In tonight's final presidential debate, Obama is likely to be pressed (as he was by Jim Lehrer in the first) to say which elements of his agenda he is going to have to put off in light of the depressing new deficit numbers and the massive (hopefully temporary) outlays necessary to save capitalism from itself.

Many commentators seem to believe that the answer should be "health care." (It may be indicative of how much credence they're giving McCain's proposal for enormously costly new tax credits for private coverage that few of the calls for fiscal probity on health care have been hurled his way--or maybe it's just that they think he won't win.)
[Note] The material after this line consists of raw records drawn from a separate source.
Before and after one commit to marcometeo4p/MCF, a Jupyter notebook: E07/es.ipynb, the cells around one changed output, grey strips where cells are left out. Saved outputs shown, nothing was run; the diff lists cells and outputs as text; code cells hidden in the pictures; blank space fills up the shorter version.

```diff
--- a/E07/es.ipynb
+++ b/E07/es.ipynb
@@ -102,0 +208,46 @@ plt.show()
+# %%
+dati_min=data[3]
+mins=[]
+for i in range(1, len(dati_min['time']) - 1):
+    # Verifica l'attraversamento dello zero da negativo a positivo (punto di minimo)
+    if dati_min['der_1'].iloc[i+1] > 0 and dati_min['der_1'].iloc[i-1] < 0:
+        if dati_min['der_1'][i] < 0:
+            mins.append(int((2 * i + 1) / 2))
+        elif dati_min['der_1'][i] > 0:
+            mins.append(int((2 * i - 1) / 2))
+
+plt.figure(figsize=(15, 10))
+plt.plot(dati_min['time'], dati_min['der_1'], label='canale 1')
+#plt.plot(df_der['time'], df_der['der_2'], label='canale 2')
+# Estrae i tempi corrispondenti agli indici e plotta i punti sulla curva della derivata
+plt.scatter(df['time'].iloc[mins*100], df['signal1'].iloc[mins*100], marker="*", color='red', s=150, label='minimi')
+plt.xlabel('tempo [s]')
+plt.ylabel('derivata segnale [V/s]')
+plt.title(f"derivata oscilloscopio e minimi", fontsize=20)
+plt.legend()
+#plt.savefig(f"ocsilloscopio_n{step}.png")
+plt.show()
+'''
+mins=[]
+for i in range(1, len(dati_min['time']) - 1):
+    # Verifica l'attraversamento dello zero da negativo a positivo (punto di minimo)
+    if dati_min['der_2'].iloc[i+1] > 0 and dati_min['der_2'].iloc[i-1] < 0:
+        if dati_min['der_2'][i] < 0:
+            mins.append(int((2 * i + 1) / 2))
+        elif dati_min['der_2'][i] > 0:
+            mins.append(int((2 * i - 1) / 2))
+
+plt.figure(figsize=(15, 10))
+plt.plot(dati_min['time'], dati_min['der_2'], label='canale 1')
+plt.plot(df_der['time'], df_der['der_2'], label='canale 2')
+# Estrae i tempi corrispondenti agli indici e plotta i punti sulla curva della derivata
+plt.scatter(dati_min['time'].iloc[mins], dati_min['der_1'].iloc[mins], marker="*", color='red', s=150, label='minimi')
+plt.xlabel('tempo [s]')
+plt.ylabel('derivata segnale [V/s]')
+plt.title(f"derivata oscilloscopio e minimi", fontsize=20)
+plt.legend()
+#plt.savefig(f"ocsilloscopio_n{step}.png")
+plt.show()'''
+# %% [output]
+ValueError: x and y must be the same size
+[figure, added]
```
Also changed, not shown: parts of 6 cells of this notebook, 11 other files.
Cautious words on health care seem superficially appropriate. After all, health care is exorbitantly expensive, and aren't we already in the hole with Medicare and Medicaid? But the standpatters have it exactly backward. To the extent that we're worried about the budget and the future of our economy, health care reform is more vital, not less so.
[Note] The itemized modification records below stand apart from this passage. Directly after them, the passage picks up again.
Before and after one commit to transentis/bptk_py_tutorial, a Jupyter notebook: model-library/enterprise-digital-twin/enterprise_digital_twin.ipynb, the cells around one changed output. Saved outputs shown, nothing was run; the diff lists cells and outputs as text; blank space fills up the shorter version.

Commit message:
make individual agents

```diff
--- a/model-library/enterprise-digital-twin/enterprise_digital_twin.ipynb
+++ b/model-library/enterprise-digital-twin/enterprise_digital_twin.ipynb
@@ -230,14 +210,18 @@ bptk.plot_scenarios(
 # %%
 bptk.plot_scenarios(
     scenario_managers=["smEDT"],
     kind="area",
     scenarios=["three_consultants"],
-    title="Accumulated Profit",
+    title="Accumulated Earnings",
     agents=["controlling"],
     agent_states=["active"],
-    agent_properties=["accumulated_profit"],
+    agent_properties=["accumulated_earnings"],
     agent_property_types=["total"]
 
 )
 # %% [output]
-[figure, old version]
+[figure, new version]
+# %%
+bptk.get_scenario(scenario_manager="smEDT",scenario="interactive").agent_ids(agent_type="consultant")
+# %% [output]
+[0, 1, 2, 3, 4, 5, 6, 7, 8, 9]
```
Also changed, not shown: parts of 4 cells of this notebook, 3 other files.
For starters, as Henry Aaron has nicely shown, our long-term deficit problem is really a health care spending problem. If you take health care programs out of the equation, there is literally no other long-term federal budget problem. None. No Social Security crisis. No out-of-control-earmarks catastrophe. No deficits as far the eye can see.

And the health spending problem is a private crisis even more than a public one. Federal and state coffers are suffering, but the pain is arguably even worse among families and private businesses--which lack the government's buying power. Even a modest slowdown in the rate of increase of health spending would help public and private budgets immensely. Put simply, we can't afford not to tackle health care.

It would be one thing, of course, if we didn't know how to do this. But there are plenty of programs both here and abroad that show us how to provide much broader coverage and actually spend less than we do now.  By way of illustration, I have developed a proposal called the "Health Care for America" plan that builds on the best elements of our present system while addressing the key deficiencies. This proposal, which informed the Obama plan, is projected to cover everyone without costing an additional dime in national health spending; it will also produce a far-from-modest $1 trillion in national savings over ten years.

But there's an even more basic point: Health care is at the epicenter of economic insecurity in the United States today. As this useful interactive map from the Economic Policy Institute shows, nearly every state has seen big declines in the reach of employer-based coverage since 2000, and the system was already on life support in 2000. If we are going to bailout Wall Street, shouldn't we providing decent health care to Main Street?

Let's not close a golden of window of opportunity before it even opens.

--Jacob S. Hacker